And Anonymous, I am considering getting another bird. I have a love bird named Chance that I rescued nearly 10 years ago. He was content to be on his own before Thump came into our lives but I think he misses him too. And miss the closeness I had with Thump. Chance does not really like to be handled or even come out of his cage but Thump always wanted to be with me and loved to sit on top of my head or shoulder or arm and just hang out. I am going to see if I still feel the same after the Holidays and if I do I think I will contact some bird rescues to see what my options are.

Terri Rocovich said...

Thank you Laura, Alison and Camryn:

I so appreciate and take comfort in your comments. As we all know time will ease the grief. My other 4-legged family members have sensed my somber mood and have been particularly attentive. Even my cats (who would have probably eaten Thump given the chance) have been clowning around and "redecorating" my Christmas tree as if to try to lift my spirits. I rode Uiver later the morning that Thump died and he was even more perfect than normal. He knew I was sad and giving him a big, long hug definetly helped. You have my warmest wishes for a blessed and happy holiday.

irish horse said...

I'm so sorry, he was so pretty.
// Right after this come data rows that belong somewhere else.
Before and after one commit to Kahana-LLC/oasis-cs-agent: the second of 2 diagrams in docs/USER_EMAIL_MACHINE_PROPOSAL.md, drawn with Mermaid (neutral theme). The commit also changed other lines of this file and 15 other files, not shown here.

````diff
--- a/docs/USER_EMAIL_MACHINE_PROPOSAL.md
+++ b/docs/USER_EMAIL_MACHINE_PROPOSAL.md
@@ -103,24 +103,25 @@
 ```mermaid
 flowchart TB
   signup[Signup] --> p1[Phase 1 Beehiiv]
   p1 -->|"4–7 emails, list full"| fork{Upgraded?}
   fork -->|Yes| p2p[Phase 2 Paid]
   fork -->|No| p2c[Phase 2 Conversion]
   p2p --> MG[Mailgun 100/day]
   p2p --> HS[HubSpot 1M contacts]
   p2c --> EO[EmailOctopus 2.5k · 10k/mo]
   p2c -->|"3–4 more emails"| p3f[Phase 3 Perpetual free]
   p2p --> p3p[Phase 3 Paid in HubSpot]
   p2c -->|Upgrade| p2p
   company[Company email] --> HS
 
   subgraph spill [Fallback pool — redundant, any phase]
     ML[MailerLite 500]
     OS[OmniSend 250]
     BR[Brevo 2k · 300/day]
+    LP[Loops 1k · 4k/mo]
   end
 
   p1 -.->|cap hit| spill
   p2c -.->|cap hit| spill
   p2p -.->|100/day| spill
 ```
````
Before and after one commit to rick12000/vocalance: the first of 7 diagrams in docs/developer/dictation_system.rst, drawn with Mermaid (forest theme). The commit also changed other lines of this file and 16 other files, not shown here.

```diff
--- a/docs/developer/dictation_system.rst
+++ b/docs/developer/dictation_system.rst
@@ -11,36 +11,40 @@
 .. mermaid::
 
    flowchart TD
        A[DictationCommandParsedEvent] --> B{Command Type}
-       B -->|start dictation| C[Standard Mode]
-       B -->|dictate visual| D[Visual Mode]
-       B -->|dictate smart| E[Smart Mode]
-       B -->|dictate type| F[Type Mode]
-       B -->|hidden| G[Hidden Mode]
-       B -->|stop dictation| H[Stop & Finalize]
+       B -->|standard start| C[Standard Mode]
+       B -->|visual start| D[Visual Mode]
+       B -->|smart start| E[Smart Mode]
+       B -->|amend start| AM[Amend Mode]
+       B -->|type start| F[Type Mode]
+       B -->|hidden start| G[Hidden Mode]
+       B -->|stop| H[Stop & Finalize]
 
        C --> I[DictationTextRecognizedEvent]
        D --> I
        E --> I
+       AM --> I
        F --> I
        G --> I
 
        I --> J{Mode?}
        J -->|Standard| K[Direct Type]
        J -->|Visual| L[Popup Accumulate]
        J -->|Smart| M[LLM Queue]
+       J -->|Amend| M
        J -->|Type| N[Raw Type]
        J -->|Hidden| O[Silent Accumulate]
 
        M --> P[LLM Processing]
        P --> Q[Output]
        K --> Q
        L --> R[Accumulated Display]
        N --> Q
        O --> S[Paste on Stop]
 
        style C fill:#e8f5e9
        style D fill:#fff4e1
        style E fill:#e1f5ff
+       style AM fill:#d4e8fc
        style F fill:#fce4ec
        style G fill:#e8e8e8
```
And I'm so mad at the uncaring people who said he was "just" a starling. He was a piece of your heart, now missing. Any creature, great or small, can leave a big impact. Fly free Thump.

Terri Rocovich said...

Thank you so much Irish Horse. Your words are very poetic and very much appreciated. I heard a bird outside yesterday that was chirping loudly even when it was raining. I went outside but could not see where the bird was. I thought to my self, maybe it is Thump, come back to tell me he is OK and flying free. Have a Blessed Holiday.

RiderWriter said...

The hardest part about reading other people's blogs is that I get very attached to their animals. I know the pain of losing a dearly-loved furry or feathered friend, so when one of you is suffering it just makes me so sad. At least you have the comfort of knowing your readers completely understand - no "it's just a (fill in the blank)" people here!

I am disgusted that you were able to find no one who would even see Thump. Having worked as a tech myself, I know vets can have rules with which we definitely don't agree...

Every little life is valuable, every life means something. Thump certainly enriched yours and you were a wonderful mom to him. My deepest sympathy for your loss.

Hywela Lyn said...

I'm so sorry for your loss, and all the pain and worry you've been through trying to save this little bird. No matter whether it's a bird, a dog or a horse, each life is precious and leaves a huge gap when we lose them. You did everything you could fcr him and I'm sure you made his short life a happy one. RIP Thump. I'll think of you when I'm feeding the starlings in my garden (Here in the UK they're considered an endangered species believe it or not,even though there always seem to be hundreds of the little things flying around!)

If you believe our beloved pets wait for us at the Rainbow Bridge, you'll be reunited with him one day!